• _WHAT YOU NEED TO DO_
Copy the data that follows, exactly and completely.

• _EXTRACTED RECORDS_
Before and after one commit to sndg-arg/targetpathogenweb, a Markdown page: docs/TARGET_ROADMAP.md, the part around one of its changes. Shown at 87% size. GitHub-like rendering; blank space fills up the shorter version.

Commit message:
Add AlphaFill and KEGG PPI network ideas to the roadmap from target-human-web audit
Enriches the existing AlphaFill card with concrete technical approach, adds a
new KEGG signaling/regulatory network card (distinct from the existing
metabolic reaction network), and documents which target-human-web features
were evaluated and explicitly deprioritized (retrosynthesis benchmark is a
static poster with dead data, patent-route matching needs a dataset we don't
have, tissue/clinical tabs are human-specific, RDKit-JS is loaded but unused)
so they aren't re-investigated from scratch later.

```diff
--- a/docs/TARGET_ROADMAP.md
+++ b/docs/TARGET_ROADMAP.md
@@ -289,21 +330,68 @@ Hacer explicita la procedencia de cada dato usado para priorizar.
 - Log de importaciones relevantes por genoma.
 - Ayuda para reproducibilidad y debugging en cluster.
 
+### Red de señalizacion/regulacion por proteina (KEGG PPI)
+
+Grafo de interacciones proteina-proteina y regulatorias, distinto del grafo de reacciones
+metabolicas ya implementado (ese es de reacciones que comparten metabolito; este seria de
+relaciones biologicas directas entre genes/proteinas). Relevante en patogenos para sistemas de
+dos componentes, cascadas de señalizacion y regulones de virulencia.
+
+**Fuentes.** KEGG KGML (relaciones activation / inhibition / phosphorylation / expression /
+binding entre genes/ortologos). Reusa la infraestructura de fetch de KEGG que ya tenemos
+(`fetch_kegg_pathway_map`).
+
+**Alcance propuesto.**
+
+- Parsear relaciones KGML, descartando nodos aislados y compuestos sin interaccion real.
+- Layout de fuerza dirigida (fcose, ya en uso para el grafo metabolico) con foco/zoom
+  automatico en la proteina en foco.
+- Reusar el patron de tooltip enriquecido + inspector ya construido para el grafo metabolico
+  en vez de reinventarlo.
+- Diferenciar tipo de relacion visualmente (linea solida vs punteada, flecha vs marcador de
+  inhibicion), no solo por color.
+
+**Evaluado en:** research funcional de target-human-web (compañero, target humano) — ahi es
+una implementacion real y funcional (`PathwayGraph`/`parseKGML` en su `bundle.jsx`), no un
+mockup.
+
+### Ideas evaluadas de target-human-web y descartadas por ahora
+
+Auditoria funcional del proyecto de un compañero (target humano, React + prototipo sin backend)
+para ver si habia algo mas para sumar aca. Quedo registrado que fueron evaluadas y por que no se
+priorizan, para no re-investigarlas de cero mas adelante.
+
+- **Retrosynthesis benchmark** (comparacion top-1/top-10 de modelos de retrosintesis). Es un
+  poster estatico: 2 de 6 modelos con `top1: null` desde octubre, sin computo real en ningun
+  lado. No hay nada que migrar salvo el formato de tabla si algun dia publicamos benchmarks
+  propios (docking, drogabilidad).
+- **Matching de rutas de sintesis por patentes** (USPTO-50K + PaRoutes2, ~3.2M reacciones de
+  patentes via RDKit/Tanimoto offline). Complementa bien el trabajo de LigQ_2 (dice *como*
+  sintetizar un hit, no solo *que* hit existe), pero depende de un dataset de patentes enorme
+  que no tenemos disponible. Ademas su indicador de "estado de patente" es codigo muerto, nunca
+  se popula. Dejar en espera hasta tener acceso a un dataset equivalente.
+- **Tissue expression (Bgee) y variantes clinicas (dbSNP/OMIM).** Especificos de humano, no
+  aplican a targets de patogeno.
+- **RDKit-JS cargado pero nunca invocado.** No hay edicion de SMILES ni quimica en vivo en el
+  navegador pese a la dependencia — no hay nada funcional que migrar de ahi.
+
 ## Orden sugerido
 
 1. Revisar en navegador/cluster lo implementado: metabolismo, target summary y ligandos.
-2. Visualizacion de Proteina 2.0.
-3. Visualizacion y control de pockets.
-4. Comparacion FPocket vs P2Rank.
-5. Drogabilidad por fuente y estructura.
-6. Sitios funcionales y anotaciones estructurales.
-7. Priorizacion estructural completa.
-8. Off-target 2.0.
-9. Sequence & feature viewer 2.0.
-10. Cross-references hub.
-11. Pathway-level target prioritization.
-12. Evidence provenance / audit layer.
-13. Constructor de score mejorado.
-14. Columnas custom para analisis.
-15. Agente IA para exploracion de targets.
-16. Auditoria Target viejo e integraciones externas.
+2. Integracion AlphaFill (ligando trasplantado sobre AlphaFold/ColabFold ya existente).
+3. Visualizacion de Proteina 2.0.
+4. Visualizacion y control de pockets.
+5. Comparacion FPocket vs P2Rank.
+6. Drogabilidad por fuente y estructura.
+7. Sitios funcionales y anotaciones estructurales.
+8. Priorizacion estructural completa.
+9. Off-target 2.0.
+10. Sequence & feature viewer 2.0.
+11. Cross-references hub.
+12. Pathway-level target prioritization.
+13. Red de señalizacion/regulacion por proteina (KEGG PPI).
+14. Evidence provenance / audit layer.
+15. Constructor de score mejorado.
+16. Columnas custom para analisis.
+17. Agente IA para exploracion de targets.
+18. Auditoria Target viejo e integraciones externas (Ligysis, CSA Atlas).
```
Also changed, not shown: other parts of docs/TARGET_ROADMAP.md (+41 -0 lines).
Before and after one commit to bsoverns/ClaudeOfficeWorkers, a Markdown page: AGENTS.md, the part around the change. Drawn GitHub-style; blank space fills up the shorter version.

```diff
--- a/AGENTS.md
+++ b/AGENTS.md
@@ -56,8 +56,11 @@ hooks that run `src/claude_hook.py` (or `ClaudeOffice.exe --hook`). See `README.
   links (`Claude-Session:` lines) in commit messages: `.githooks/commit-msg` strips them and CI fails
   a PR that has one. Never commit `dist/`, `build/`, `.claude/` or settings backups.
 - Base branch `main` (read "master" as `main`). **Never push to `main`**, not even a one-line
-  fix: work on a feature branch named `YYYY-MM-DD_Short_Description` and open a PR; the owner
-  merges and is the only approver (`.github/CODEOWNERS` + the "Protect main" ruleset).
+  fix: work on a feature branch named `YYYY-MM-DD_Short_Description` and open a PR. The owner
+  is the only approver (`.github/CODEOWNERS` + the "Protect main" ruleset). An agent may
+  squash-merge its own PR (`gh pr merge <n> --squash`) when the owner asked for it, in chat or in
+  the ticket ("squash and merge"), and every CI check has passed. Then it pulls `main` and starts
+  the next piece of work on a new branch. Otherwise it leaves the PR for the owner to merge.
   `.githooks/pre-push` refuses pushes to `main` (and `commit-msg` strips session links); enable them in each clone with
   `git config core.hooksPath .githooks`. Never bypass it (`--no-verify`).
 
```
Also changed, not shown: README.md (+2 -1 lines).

• _EXERCISE ANSWER_
Before and after one commit to sndg-arg/targetpathogenweb, a Markdown page: docs/TARGET_ROADMAP.md, the part around one of its changes. Shown at 87% size. GitHub-like rendering; blank space fills up the shorter version.

Commit message:
Add AlphaFill and KEGG PPI network ideas to the roadmap from target-human-web audit
Enriches the existing AlphaFill card with concrete technical approach, adds a
new KEGG signaling/regulatory network card (distinct from the existing
metabolic reaction network), and documents which target-human-web features
were evaluated and explicitly deprioritized (retrosynthesis benchmark is a
static poster with dead data, patent-route matching needs a dataset we don't
have, tissue/clinical tabs are human-specific, RDKit-JS is loaded but unused)
so they aren't re-investigated from scratch later.

```diff
--- a/docs/TARGET_ROADMAP.md
+++ b/docs/TARGET_ROADMAP.md
@@ -289,21 +330,68 @@ Hacer explicita la procedencia de cada dato usado para priorizar.
 - Log de importaciones relevantes por genoma.
 - Ayuda para reproducibilidad y debugging en cluster.
 
+### Red de señalizacion/regulacion por proteina (KEGG PPI)
+
+Grafo de interacciones proteina-proteina y regulatorias, distinto del grafo de reacciones
+metabolicas ya implementado (ese es de reacciones que comparten metabolito; este seria de
+relaciones biologicas directas entre genes/proteinas). Relevante en patogenos para sistemas de
+dos componentes, cascadas de señalizacion y regulones de virulencia.
+
+**Fuentes.** KEGG KGML (relaciones activation / inhibition / phosphorylation / expression /
+binding entre genes/ortologos). Reusa la infraestructura de fetch de KEGG que ya tenemos
+(`fetch_kegg_pathway_map`).
+
+**Alcance propuesto.**
+
+- Parsear relaciones KGML, descartando nodos aislados y compuestos sin interaccion real.
+- Layout de fuerza dirigida (fcose, ya en uso para el grafo metabolico) con foco/zoom
+  automatico en la proteina en foco.
+- Reusar el patron de tooltip enriquecido + inspector ya construido para el grafo metabolico
+  en vez de reinventarlo.
+- Diferenciar tipo de relacion visualmente (linea solida vs punteada, flecha vs marcador de
+  inhibicion), no solo por color.
+
+**Evaluado en:** research funcional de target-human-web (compañero, target humano) — ahi es
+una implementacion real y funcional (`PathwayGraph`/`parseKGML` en su `bundle.jsx`), no un
+mockup.
+
+### Ideas evaluadas de target-human-web y descartadas por ahora
+
+Auditoria funcional del proyecto de un compañero (target humano, React + prototipo sin backend)
+para ver si habia algo mas para sumar aca. Quedo registrado que fueron evaluadas y por que no se
+priorizan, para no re-investigarlas de cero mas adelante.
+
+- **Retrosynthesis benchmark** (comparacion top-1/top-10 de modelos de retrosintesis). Es un
+  poster estatico: 2 de 6 modelos con `top1: null` desde octubre, sin computo real en ningun
+  lado. No hay nada que migrar salvo el formato de tabla si algun dia publicamos benchmarks
+  propios (docking, drogabilidad).
+- **Matching de rutas de sintesis por patentes** (USPTO-50K + PaRoutes2, ~3.2M reacciones de
+  patentes via RDKit/Tanimoto offline). Complementa bien el trabajo de LigQ_2 (dice *como*
+  sintetizar un hit, no solo *que* hit existe), pero depende de un dataset de patentes enorme
+  que no tenemos disponible. Ademas su indicador de "estado de patente" es codigo muerto, nunca
+  se popula. Dejar en espera hasta tener acceso a un dataset equivalente.
+- **Tissue expression (Bgee) y variantes clinicas (dbSNP/OMIM).** Especificos de humano, no
+  aplican a targets de patogeno.
+- **RDKit-JS cargado pero nunca invocado.** No hay edicion de SMILES ni quimica en vivo en el
+  navegador pese a la dependencia — no hay nada funcional que migrar de ahi.
+
 ## Orden sugerido
 
 1. Revisar en navegador/cluster lo implementado: metabolismo, target summary y ligandos.
-2. Visualizacion de Proteina 2.0.
-3. Visualizacion y control de pockets.
-4. Comparacion FPocket vs P2Rank.
-5. Drogabilidad por fuente y estructura.
-6. Sitios funcionales y anotaciones estructurales.
-7. Priorizacion estructural completa.
-8. Off-target 2.0.
-9. Sequence & feature viewer 2.0.
-10. Cross-references hub.
-11. Pathway-level target prioritization.
-12. Evidence provenance / audit layer.
-13. Constructor de score mejorado.
-14. Columnas custom para analisis.
-15. Agente IA para exploracion de targets.
-16. Auditoria Target viejo e integraciones externas.
+2. Integracion AlphaFill (ligando trasplantado sobre AlphaFold/ColabFold ya existente).
+3. Visualizacion de Proteina 2.0.
+4. Visualizacion y control de pockets.
+5. Comparacion FPocket vs P2Rank.
+6. Drogabilidad por fuente y estructura.
+7. Sitios funcionales y anotaciones estructurales.
+8. Priorizacion estructural completa.
+9. Off-target 2.0.
+10. Sequence & feature viewer 2.0.
+11. Cross-references hub.
+12. Pathway-level target prioritization.
+13. Red de señalizacion/regulacion por proteina (KEGG PPI).
+14. Evidence provenance / audit layer.
+15. Constructor de score mejorado.
+16. Columnas custom para analisis.
+17. Agente IA para exploracion de targets.
+18. Auditoria Target viejo e integraciones externas (Ligysis, CSA Atlas).
```
Also changed, not shown: other parts of docs/TARGET_ROADMAP.md (+41 -0 lines).
Before and after one commit to bsoverns/ClaudeOfficeWorkers, a Markdown page: AGENTS.md, the part around the change. Drawn GitHub-style; blank space fills up the shorter version.

```diff
--- a/AGENTS.md
+++ b/AGENTS.md
@@ -56,8 +56,11 @@ hooks that run `src/claude_hook.py` (or `ClaudeOffice.exe --hook`). See `README.
   links (`Claude-Session:` lines) in commit messages: `.githooks/commit-msg` strips them and CI fails
   a PR that has one. Never commit `dist/`, `build/`, `.claude/` or settings backups.
 - Base branch `main` (read "master" as `main`). **Never push to `main`**, not even a one-line
-  fix: work on a feature branch named `YYYY-MM-DD_Short_Description` and open a PR; the owner
-  merges and is the only approver (`.github/CODEOWNERS` + the "Protect main" ruleset).
+  fix: work on a feature branch named `YYYY-MM-DD_Short_Description` and open a PR. The owner
+  is the only approver (`.github/CODEOWNERS` + the "Protect main" ruleset). An agent may
+  squash-merge its own PR (`gh pr merge <n> --squash`) when the owner asked for it, in chat or in
+  the ticket ("squash and merge"), and every CI check has passed. Then it pulls `main` and starts
+  the next piece of work on a new branch. Otherwise it leaves the PR for the owner to merge.
   `.githooks/pre-push` refuses pushes to `main` (and `commit-msg` strips session links); enable them in each clone with
   `git config core.hooksPath .githooks`. Never bypass it (`--no-verify`).
 
```
Also changed, not shown: README.md (+2 -1 lines).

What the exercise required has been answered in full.